That said, health care workers receiving prophylaxis would pose no threat to their families, who would receive antivirals for treatment as needed from community sources, Schwartz emphasizes. "Recognizing that the way influenza is transmitted is by respiratory droplets, if you protect the health care worker then they would not be at risk to bring the infection home to their family," he says. "So one important thing to emphasize in the education that should be provided is that families of health care workers are not at increased risk compared to other families. That should reassure them they do not need special prophylaxis."

Indeed, the HHS draft guidelines argue essentially that prophylaxing health care workers may be the best strategy to get them to stay on the job. "The health care sector will face a massively increased burden while coping with a work force diminished by illness and possibly other causes of absenteeism — for example, caring for an ill family member or due to fear of becoming infected in the workplace," the guidelines state. ". . . [A]ntiviral prophylaxis may reduce absenteeism both by preventing illness and by improving perceptions of safety in the workplace."

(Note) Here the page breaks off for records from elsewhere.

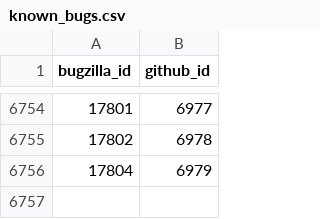
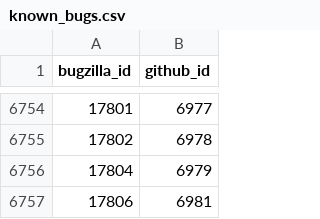
Before and after one commit to MichaelChirico/r-bugs, a CSV file: data/known_bugs.csv, drawn as a sheet; only a part is shown, gaps mark what is left out; the diff names each change by its address in the sheet, - before the commit and + after, or states it on an @@ line.

```diff
--- a/data/known_bugs.csv
+++ b/data/known_bugs.csv
+row 6757: 17806 | 6981
```
Also changed, not shown: data/labels.csv, 1 other file.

Uncharted territory

The HHS guidelines concede the health benefits of this ambitious prophylactic strategy cannot be easily quantified. Several studies suggest that health care workers who have patient exposure have increased rates of seasonal influenza infections, the guidelines note.3,4 In addition to the direct effect of reducing pandemic influenza illness and its consequences, prophylaxis also would reduce the risk of transmission to family members, co-workers, and to patients, the guidelines state. Influenza prevention by vaccination of health care workers has been shown to reduce nosocomial infection in acute care hospitals and mortality in long-term care facilities for the elderly.5,6

Nevertheless, given the litany of concerns, the HHS may face formidable opposition to its guidelines and compliance problems if they are finalized as drafted. Ultimately, the specter of pandemic flu may stand as its own best argument for preparation. It is oft described as something that must be faced eventually, a "when-not-if" biological disaster that could all but shut down the health system. And H5N1 is conceivably but a few fateful mutations away from becoming easily transmissible among humans.

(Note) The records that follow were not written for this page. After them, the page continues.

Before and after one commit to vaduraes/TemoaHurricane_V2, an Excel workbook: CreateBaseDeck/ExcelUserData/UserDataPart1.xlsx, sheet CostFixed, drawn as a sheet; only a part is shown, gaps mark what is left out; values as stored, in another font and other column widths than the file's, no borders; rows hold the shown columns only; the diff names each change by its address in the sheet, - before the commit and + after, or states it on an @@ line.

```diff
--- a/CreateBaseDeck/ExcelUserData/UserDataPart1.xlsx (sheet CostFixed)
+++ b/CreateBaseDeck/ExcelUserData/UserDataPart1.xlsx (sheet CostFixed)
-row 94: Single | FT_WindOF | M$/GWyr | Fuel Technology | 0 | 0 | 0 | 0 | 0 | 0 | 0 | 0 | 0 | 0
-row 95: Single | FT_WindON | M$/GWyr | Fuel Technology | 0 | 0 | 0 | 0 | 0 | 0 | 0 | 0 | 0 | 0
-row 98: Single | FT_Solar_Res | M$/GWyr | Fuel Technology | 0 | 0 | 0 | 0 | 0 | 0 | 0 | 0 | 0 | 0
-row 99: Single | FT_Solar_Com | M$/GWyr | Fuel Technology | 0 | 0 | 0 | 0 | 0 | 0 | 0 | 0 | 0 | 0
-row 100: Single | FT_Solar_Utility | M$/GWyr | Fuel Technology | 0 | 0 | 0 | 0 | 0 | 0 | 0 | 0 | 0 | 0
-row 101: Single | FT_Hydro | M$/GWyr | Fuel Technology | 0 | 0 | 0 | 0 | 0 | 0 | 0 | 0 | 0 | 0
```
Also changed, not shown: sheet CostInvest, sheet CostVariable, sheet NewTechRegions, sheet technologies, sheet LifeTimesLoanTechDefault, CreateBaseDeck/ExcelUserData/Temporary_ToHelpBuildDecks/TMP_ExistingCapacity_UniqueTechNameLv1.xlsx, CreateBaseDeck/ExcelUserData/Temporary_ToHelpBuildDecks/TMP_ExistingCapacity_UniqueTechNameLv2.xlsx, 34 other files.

"Part of the planning for hospitals is acquiring the materials, whether it be masks or respirators or antiviral drugs that will protect their health care workers and maintain operations during a pandemic," Schwartz says. "One cannot predict whether H5N1 is going to ever cause a pandemic. It certainly is the greatest pandemic threat that is out there. The continued circulation of this virus in poultry and the occasional infection of people certainly raise the risk that such a mutation could occur. Whether it does or not is totally unpredictable."

(Editor's note: The HHS issued a notice regarding the guidelines and a comment period in the June 3, 2008, Federal Register. The guidelines are posted at http://aspe.hhs.gov. The comment period ends July 3, 2008.)

References

  1. Department of Health and Human Services. Proposed Guidance on Antiviral Drug Use during an Influenza Pandemic, 2008. Available at: http://aspe.hhs.gov.
  2. Centers for Disease Control and Prevention. Influenza Antiviral Medications: Summary for Clinicians, 2007. Available at: www.cdc.gov.
  3. Elder AG, O'Donnell B, McCruden EAB, et al. Incidence and recall of influenza in a cohort of Glasgow healthcare workers during the 1993-4 epidemic: Results of serum testing and questionnaire. BMJ 1996; 313:1,241-1,242.
  4. Kawana A, Teruya K, Kirikae T, et al. Syndromic surveillance within a hospital for the early detection of a nosocomial outbreak of acute respiratory illness. Jpn J Infect Dis 2006; 59:377-379.
  5. Salgado CD, Giannetta ET, Hayden FG, et al. Preventing nosocomial influenza by improving the vaccine acceptance rate of clinicians. Inf Cont Hosp Epidemiol 2004; 25:923-928.
  6. Carman WF, Elder AG, Wallace LA, et al. Effects of influenza vaccination of healthcare workers on mortality of elderly people in long-term care: A randomized controlled trial. Lancet 2000; 355:93-97.